* _EXERCISE_: Copy every record verbatim. Leave the pictures out.

* _RECORDS TO USE_:
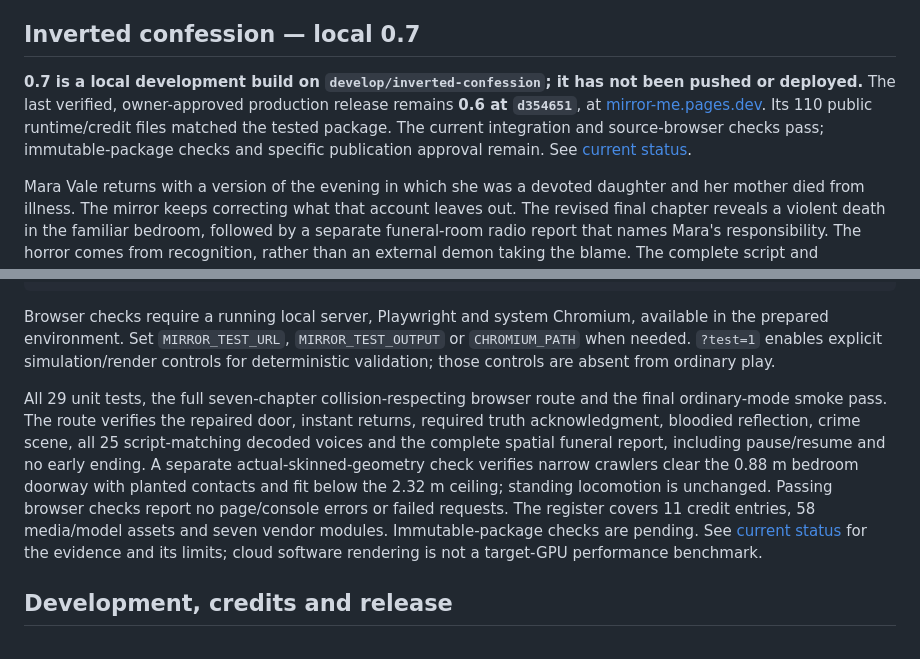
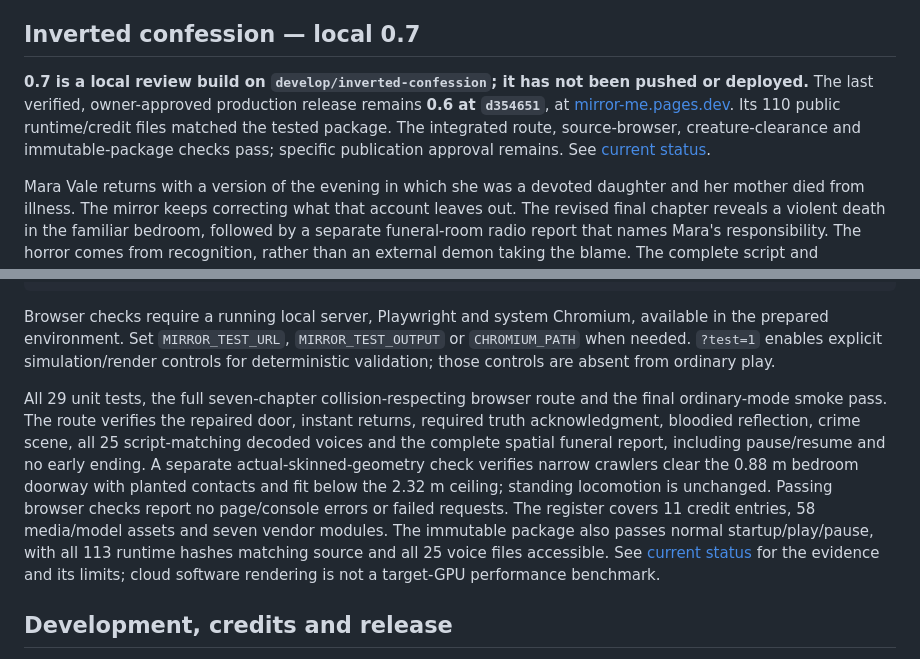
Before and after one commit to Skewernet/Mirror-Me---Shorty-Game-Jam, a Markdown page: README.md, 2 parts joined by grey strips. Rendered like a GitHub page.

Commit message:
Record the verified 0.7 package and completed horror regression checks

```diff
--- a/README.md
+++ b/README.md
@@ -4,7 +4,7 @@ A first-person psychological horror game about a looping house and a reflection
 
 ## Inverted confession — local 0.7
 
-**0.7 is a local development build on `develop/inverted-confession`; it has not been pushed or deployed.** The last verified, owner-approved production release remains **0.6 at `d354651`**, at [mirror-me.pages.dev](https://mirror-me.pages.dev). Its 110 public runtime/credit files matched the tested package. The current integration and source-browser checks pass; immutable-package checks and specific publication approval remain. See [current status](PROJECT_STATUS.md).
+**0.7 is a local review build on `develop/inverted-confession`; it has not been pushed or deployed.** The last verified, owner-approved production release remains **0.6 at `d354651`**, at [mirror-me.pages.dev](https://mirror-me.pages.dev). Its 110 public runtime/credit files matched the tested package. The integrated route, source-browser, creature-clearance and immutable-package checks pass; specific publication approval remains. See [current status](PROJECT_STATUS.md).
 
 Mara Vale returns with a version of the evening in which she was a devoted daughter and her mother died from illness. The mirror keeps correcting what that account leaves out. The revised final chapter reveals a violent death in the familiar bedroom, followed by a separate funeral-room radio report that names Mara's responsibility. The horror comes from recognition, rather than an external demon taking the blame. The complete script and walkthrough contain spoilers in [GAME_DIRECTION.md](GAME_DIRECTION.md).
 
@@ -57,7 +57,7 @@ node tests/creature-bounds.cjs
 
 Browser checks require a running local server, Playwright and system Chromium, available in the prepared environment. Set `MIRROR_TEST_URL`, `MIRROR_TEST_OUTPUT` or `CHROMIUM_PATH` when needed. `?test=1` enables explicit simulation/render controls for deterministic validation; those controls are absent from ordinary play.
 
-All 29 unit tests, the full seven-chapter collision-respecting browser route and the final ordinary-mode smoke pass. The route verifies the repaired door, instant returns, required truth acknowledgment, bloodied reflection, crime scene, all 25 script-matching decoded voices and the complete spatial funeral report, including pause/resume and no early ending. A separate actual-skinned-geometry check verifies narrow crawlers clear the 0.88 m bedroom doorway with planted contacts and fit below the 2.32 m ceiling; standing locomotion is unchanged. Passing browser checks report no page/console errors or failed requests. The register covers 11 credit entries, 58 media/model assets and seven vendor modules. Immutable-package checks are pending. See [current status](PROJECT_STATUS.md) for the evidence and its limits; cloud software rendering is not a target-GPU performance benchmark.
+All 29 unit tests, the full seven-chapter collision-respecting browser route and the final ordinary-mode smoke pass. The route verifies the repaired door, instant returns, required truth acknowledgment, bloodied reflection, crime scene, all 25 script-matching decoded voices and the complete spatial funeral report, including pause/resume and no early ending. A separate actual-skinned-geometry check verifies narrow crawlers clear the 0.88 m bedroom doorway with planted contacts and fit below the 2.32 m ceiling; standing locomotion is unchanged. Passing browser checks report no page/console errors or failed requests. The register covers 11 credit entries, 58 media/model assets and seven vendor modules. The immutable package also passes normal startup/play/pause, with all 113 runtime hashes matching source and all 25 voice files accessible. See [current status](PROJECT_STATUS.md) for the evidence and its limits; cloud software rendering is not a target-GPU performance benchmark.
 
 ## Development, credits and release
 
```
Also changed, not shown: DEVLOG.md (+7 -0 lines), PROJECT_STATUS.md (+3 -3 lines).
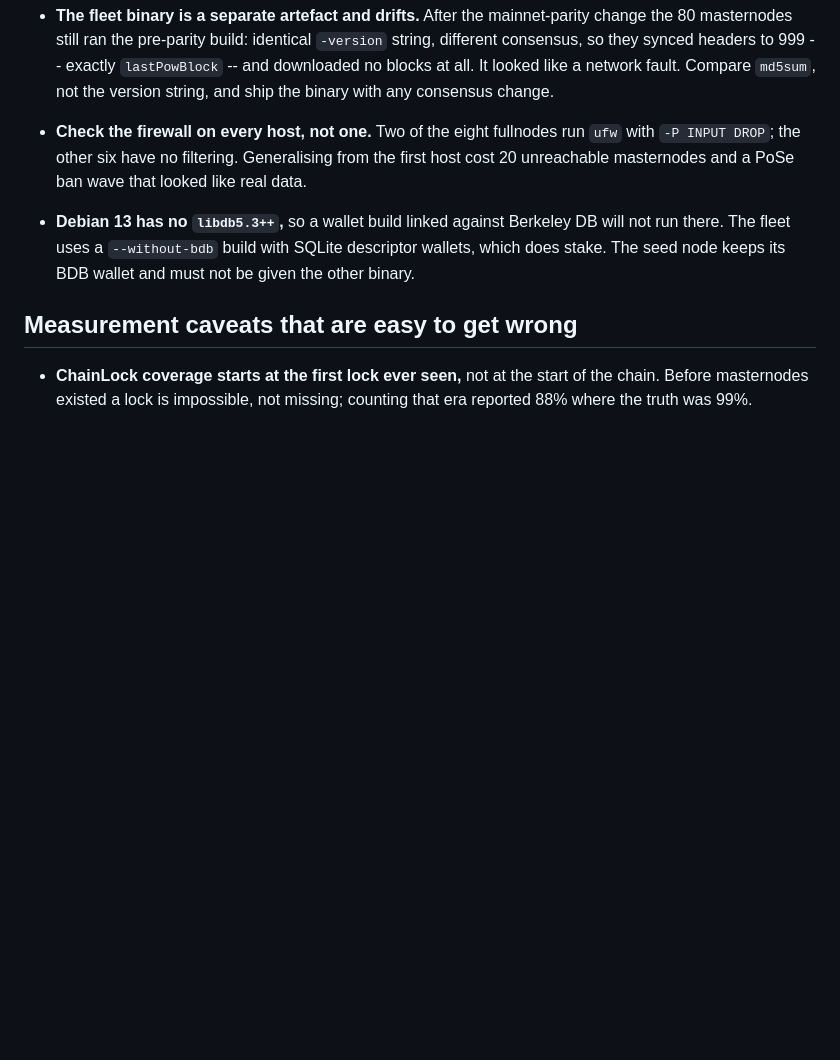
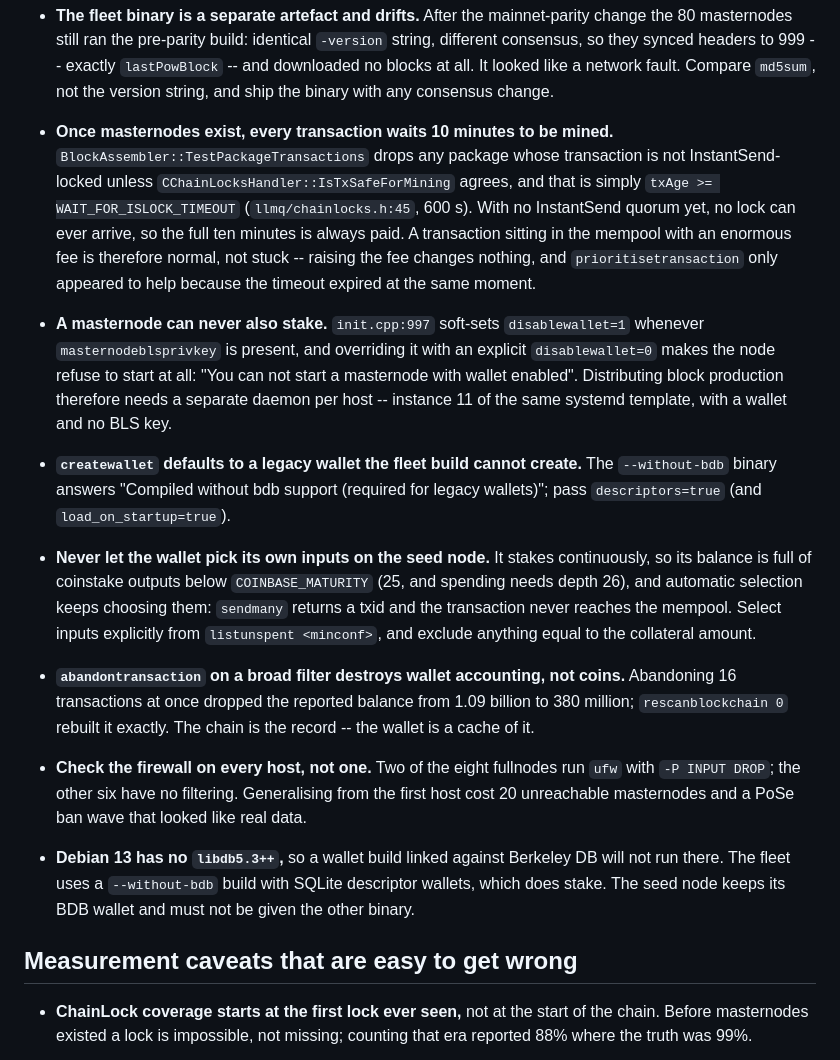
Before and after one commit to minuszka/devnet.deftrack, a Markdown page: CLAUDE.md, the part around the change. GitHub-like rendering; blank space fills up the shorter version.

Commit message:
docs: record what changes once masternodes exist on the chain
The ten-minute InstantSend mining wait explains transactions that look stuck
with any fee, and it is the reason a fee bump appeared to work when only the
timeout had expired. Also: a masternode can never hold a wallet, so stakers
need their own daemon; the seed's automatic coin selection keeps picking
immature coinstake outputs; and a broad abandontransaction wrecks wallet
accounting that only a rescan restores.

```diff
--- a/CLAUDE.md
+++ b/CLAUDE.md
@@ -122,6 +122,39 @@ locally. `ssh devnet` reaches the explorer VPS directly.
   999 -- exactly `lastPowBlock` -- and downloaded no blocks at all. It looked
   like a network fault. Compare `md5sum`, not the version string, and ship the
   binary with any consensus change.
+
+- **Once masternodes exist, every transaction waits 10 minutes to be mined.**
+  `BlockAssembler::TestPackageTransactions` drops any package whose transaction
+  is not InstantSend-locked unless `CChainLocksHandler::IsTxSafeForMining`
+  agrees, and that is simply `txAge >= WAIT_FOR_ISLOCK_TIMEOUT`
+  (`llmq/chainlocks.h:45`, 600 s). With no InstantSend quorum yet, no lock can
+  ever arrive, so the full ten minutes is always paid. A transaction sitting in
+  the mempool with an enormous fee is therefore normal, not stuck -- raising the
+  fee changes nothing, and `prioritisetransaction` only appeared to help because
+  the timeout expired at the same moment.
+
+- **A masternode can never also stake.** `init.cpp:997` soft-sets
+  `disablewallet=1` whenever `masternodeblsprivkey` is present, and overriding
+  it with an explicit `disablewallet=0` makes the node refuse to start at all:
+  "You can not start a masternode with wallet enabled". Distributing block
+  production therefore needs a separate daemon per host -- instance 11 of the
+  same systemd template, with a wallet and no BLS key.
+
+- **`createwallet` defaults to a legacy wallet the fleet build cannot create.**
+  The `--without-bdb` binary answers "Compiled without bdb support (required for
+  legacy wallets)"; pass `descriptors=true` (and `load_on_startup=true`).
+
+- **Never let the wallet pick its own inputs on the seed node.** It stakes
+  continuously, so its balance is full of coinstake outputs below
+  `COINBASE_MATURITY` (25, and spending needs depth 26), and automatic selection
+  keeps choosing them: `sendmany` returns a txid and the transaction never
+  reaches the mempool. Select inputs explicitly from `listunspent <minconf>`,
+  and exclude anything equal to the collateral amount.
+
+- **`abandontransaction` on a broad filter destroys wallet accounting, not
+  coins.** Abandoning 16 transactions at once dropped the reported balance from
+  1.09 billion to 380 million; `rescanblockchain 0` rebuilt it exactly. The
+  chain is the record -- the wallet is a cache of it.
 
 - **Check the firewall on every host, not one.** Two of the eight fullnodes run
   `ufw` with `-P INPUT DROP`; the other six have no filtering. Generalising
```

* _ANSWER SPACE_:
Before and after one commit to Skewernet/Mirror-Me---Shorty-Game-Jam, a Markdown page: README.md, 2 parts joined by grey strips. Rendered like a GitHub page.

Commit message:
Record the verified 0.7 package and completed horror regression checks

```diff
--- a/README.md
+++ b/README.md
@@ -4,7 +4,7 @@ A first-person psychological horror game about a looping house and a reflection
 
 ## Inverted confession — local 0.7
 
-**0.7 is a local development build on `develop/inverted-confession`; it has not been pushed or deployed.** The last verified, owner-approved production release remains **0.6 at `d354651`**, at [mirror-me.pages.dev](https://mirror-me.pages.dev). Its 110 public runtime/credit files matched the tested package. The current integration and source-browser checks pass; immutable-package checks and specific publication approval remain. See [current status](PROJECT_STATUS.md).
+**0.7 is a local review build on `develop/inverted-confession`; it has not been pushed or deployed.** The last verified, owner-approved production release remains **0.6 at `d354651`**, at [mirror-me.pages.dev](https://mirror-me.pages.dev). Its 110 public runtime/credit files matched the tested package. The integrated route, source-browser, creature-clearance and immutable-package checks pass; specific publication approval remains. See [current status](PROJECT_STATUS.md).
 
 Mara Vale returns with a version of the evening in which she was a devoted daughter and her mother died from illness. The mirror keeps correcting what that account leaves out. The revised final chapter reveals a violent death in the familiar bedroom, followed by a separate funeral-room radio report that names Mara's responsibility. The horror comes from recognition, rather than an external demon taking the blame. The complete script and walkthrough contain spoilers in [GAME_DIRECTION.md](GAME_DIRECTION.md).
 
@@ -57,7 +57,7 @@ node tests/creature-bounds.cjs
 
 Browser checks require a running local server, Playwright and system Chromium, available in the prepared environment. Set `MIRROR_TEST_URL`, `MIRROR_TEST_OUTPUT` or `CHROMIUM_PATH` when needed. `?test=1` enables explicit simulation/render controls for deterministic validation; those controls are absent from ordinary play.
 
-All 29 unit tests, the full seven-chapter collision-respecting browser route and the final ordinary-mode smoke pass. The route verifies the repaired door, instant returns, required truth acknowledgment, bloodied reflection, crime scene, all 25 script-matching decoded voices and the complete spatial funeral report, including pause/resume and no early ending. A separate actual-skinned-geometry check verifies narrow crawlers clear the 0.88 m bedroom doorway with planted contacts and fit below the 2.32 m ceiling; standing locomotion is unchanged. Passing browser checks report no page/console errors or failed requests. The register covers 11 credit entries, 58 media/model assets and seven vendor modules. Immutable-package checks are pending. See [current status](PROJECT_STATUS.md) for the evidence and its limits; cloud software rendering is not a target-GPU performance benchmark.
+All 29 unit tests, the full seven-chapter collision-respecting browser route and the final ordinary-mode smoke pass. The route verifies the repaired door, instant returns, required truth acknowledgment, bloodied reflection, crime scene, all 25 script-matching decoded voices and the complete spatial funeral report, including pause/resume and no early ending. A separate actual-skinned-geometry check verifies narrow crawlers clear the 0.88 m bedroom doorway with planted contacts and fit below the 2.32 m ceiling; standing locomotion is unchanged. Passing browser checks report no page/console errors or failed requests. The register covers 11 credit entries, 58 media/model assets and seven vendor modules. The immutable package also passes normal startup/play/pause, with all 113 runtime hashes matching source and all 25 voice files accessible. See [current status](PROJECT_STATUS.md) for the evidence and its limits; cloud software rendering is not a target-GPU performance benchmark.
 
 ## Development, credits and release
 
```
Also changed, not shown: DEVLOG.md (+7 -0 lines), PROJECT_STATUS.md (+3 -3 lines).
Before and after one commit to minuszka/devnet.deftrack, a Markdown page: CLAUDE.md, the part around the change. GitHub-like rendering; blank space fills up the shorter version.

Commit message:
docs: record what changes once masternodes exist on the chain
The ten-minute InstantSend mining wait explains transactions that look stuck
with any fee, and it is the reason a fee bump appeared to work when only the
timeout had expired. Also: a masternode can never hold a wallet, so stakers
need their own daemon; the seed's automatic coin selection keeps picking
immature coinstake outputs; and a broad abandontransaction wrecks wallet
accounting that only a rescan restores.

```diff
--- a/CLAUDE.md
+++ b/CLAUDE.md
@@ -122,6 +122,39 @@ locally. `ssh devnet` reaches the explorer VPS directly.
   999 -- exactly `lastPowBlock` -- and downloaded no blocks at all. It looked
   like a network fault. Compare `md5sum`, not the version string, and ship the
   binary with any consensus change.
+
+- **Once masternodes exist, every transaction waits 10 minutes to be mined.**
+  `BlockAssembler::TestPackageTransactions` drops any package whose transaction
+  is not InstantSend-locked unless `CChainLocksHandler::IsTxSafeForMining`
+  agrees, and that is simply `txAge >= WAIT_FOR_ISLOCK_TIMEOUT`
+  (`llmq/chainlocks.h:45`, 600 s). With no InstantSend quorum yet, no lock can
+  ever arrive, so the full ten minutes is always paid. A transaction sitting in
+  the mempool with an enormous fee is therefore normal, not stuck -- raising the
+  fee changes nothing, and `prioritisetransaction` only appeared to help because
+  the timeout expired at the same moment.
+
+- **A masternode can never also stake.** `init.cpp:997` soft-sets
+  `disablewallet=1` whenever `masternodeblsprivkey` is present, and overriding
+  it with an explicit `disablewallet=0` makes the node refuse to start at all:
+  "You can not start a masternode with wallet enabled". Distributing block
+  production therefore needs a separate daemon per host -- instance 11 of the
+  same systemd template, with a wallet and no BLS key.
+
+- **`createwallet` defaults to a legacy wallet the fleet build cannot create.**
+  The `--without-bdb` binary answers "Compiled without bdb support (required for
+  legacy wallets)"; pass `descriptors=true` (and `load_on_startup=true`).
+
+- **Never let the wallet pick its own inputs on the seed node.** It stakes
+  continuously, so its balance is full of coinstake outputs below
+  `COINBASE_MATURITY` (25, and spending needs depth 26), and automatic selection
+  keeps choosing them: `sendmany` returns a txid and the transaction never
+  reaches the mempool. Select inputs explicitly from `listunspent <minconf>`,
+  and exclude anything equal to the collateral amount.
+
+- **`abandontransaction` on a broad filter destroys wallet accounting, not
+  coins.** Abandoning 16 transactions at once dropped the reported balance from
+  1.09 billion to 380 million; `rescanblockchain 0` rebuilt it exactly. The
+  chain is the record -- the wallet is a cache of it.
 
 - **Check the firewall on every host, not one.** Two of the eight fullnodes run
   `ufw` with `-P INPUT DROP`; the other six have no filtering. Generalising
```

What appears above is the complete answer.